ASSIGNED TASK: Where the string "const" occurs in a line of the entries below, copy that line.

RECORDS:
*** Block opens ***
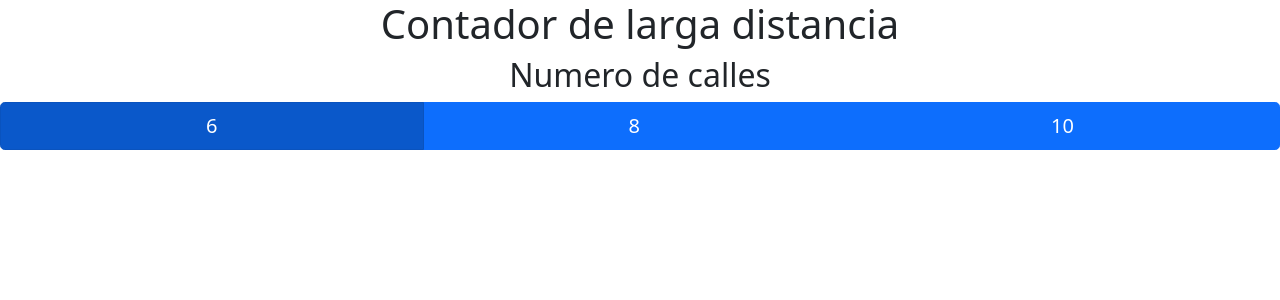
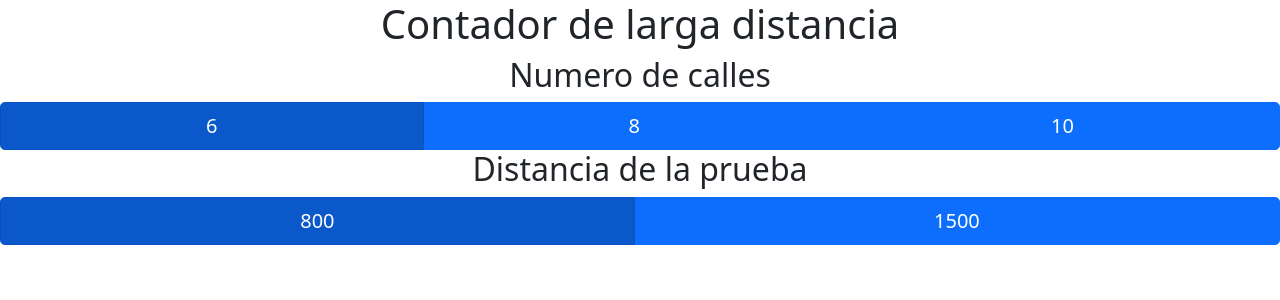
Before and after one commit to Queky/fbn-counter, a React (Create React App) app: page / in a window 1280 px wide. Shown: the top 300 px of the page. Built offline with nearby package versions, Linux system fonts and the light colour scheme.

Commit message:
add distance configuration

```diff
--- a/src/components/Configuration/DistanceConfiguration/DistanceConfiguration.jsx
+++ b/src/components/Configuration/DistanceConfiguration/DistanceConfiguration.jsx
@@ -1,12 +1,35 @@
 import React from 'react';
 import { useState } from 'react';
+import { Button, ButtonGroup } from 'react-bootstrap';
+import Subtitle from '../../Subtitle/Subtitle';
 
 export const DistanceConfiguration = ({children, setDistance}) => {
 
   const [selection, setSelection] = useState(800);
 
+  const style = {
+    display: 'flex',
+    alignItems: 'center',
+    justifyContent: 'center',
+  }
+
+  const setDistanceInConfig = (distance) => {
+    setSelection(distance);
+    setDistance(distance)
+  }
+
+  const isActive = (distance) => {
+    return selection === distance;
+  }
+
   return(
-    <></>
+    <>
+    <Subtitle text="Distancia de la prueba"></Subtitle>
+      <ButtonGroup className="center" size="lg" style={style}>
+        <Button variant="primary" active={isActive(800)} onClick={() => setDistanceInConfig(800)}>800</Button>
+        <Button variant="primary" active={isActive(1500)} onClick={() => setDistanceInConfig(1500)}>1500</Button>
+      </ButtonGroup>
+      {children}</>
   );
 }
 
```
*** Block closes ***
ANSWER TO THIS EXERCISE:
 export const DistanceConfiguration = ({children, setDistance}) => {
   const [selection, setSelection] = useState(800);
+  const style = {
+  const setDistanceInConfig = (distance) => {
+  const isActive = (distance) => {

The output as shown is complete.